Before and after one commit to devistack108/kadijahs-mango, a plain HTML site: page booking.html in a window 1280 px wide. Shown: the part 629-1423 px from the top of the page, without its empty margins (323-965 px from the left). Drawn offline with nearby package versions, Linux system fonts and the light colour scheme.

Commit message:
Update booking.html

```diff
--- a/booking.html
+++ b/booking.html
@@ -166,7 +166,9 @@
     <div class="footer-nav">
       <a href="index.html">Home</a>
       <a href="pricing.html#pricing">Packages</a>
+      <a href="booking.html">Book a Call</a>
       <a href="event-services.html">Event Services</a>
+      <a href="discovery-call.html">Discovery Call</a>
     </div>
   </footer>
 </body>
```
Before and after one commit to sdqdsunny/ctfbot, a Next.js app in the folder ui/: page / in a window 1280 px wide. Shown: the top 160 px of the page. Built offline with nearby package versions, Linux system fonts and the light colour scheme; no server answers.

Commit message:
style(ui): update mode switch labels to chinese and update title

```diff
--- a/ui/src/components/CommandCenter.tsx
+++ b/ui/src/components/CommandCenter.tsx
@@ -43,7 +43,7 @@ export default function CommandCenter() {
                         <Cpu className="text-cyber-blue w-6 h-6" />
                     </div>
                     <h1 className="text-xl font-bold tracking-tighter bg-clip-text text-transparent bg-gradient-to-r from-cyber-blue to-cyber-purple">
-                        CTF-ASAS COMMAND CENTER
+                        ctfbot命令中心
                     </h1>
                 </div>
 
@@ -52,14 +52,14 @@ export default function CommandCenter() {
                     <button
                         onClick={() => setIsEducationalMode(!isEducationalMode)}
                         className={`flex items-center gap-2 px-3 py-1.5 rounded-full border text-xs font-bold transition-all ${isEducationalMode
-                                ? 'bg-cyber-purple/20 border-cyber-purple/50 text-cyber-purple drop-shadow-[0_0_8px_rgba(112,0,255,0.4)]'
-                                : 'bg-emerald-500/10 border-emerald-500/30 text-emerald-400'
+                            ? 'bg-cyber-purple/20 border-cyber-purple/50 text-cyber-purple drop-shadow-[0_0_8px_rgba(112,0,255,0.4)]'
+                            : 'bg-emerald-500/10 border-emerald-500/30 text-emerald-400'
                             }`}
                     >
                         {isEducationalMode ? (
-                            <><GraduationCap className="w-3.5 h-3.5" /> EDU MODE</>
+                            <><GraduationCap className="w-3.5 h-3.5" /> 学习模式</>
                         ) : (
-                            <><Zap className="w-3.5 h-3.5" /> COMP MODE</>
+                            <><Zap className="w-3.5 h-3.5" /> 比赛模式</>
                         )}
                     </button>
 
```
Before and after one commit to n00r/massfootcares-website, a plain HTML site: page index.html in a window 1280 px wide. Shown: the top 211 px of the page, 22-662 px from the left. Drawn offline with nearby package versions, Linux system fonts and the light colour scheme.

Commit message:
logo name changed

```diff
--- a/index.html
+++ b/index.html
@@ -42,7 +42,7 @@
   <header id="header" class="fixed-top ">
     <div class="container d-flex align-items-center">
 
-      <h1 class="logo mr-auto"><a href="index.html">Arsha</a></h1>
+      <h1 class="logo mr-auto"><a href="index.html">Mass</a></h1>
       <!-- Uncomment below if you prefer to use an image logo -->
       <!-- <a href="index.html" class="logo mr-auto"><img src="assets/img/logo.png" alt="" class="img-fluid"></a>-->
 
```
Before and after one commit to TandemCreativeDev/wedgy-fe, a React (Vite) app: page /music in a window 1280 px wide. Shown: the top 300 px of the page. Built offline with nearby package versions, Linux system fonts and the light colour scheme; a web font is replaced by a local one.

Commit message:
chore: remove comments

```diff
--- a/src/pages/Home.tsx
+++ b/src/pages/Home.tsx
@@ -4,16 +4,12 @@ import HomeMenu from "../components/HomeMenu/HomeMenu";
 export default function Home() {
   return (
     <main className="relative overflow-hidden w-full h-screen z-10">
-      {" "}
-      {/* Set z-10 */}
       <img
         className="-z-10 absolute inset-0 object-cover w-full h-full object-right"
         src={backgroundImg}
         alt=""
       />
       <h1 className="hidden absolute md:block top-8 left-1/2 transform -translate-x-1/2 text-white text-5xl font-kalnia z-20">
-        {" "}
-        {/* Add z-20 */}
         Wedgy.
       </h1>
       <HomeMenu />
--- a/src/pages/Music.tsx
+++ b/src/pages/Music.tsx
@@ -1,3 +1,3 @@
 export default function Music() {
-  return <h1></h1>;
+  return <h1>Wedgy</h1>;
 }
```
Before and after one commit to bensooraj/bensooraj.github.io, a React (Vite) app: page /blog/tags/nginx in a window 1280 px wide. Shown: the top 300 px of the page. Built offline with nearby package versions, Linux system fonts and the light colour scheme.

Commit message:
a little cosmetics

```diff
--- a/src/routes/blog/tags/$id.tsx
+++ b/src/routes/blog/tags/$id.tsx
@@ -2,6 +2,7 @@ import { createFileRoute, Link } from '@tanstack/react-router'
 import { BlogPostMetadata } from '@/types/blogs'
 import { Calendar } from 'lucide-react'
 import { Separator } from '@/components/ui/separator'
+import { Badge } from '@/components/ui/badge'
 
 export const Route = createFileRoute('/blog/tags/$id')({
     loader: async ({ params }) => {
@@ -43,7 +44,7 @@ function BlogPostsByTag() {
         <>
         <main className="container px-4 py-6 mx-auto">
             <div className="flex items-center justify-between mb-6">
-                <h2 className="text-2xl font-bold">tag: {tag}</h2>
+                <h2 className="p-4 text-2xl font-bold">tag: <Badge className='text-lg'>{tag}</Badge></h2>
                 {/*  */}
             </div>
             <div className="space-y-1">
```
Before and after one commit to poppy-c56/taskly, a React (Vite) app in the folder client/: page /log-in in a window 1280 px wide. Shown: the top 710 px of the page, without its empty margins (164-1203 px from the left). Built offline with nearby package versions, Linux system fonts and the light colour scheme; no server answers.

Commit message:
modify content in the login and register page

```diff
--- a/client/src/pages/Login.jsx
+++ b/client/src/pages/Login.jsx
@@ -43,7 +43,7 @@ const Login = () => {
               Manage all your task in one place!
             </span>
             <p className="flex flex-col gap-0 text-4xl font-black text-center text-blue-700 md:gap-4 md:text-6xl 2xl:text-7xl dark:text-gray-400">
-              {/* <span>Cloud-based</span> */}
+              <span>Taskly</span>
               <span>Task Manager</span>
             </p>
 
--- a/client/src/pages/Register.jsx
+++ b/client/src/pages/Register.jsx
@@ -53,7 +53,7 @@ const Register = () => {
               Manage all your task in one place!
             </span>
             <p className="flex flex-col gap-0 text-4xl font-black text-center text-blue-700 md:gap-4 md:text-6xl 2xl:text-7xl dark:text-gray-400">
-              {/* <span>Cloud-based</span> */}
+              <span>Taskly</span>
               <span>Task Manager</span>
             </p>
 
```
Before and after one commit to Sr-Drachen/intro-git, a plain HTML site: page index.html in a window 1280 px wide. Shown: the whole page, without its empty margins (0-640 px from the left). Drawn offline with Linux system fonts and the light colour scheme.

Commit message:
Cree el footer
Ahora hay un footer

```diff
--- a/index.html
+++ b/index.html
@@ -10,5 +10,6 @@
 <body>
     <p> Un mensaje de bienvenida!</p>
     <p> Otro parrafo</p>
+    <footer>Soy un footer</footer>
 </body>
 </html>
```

☆ ☆ ☆

* Work to complete
Gather from the data above every line with the string "index".

* Solution to this exercise
       <a href="index.html">Home</a>
Before and after one commit to n00r/massfootcares-website, a plain HTML site: page index.html in a window 1280 px wide. Shown: the top 211 px of the page, 22-662 px from the left. Drawn offline with nearby package versions, Linux system fonts and the light colour scheme.
--- a/index.html
+++ b/index.html
-      <h1 class="logo mr-auto"><a href="index.html">Arsha</a></h1>
+      <h1 class="logo mr-auto"><a href="index.html">Mass</a></h1>
       <!-- <a href="index.html" class="logo mr-auto"><img src="assets/img/logo.png" alt="" class="img-fluid"></a>-->
Before and after one commit to Sr-Drachen/intro-git, a plain HTML site: page index.html in a window 1280 px wide. Shown: the whole page, without its empty margins (0-640 px from the left). Drawn offline with Linux system fonts and the light colour scheme.
--- a/index.html
+++ b/index.html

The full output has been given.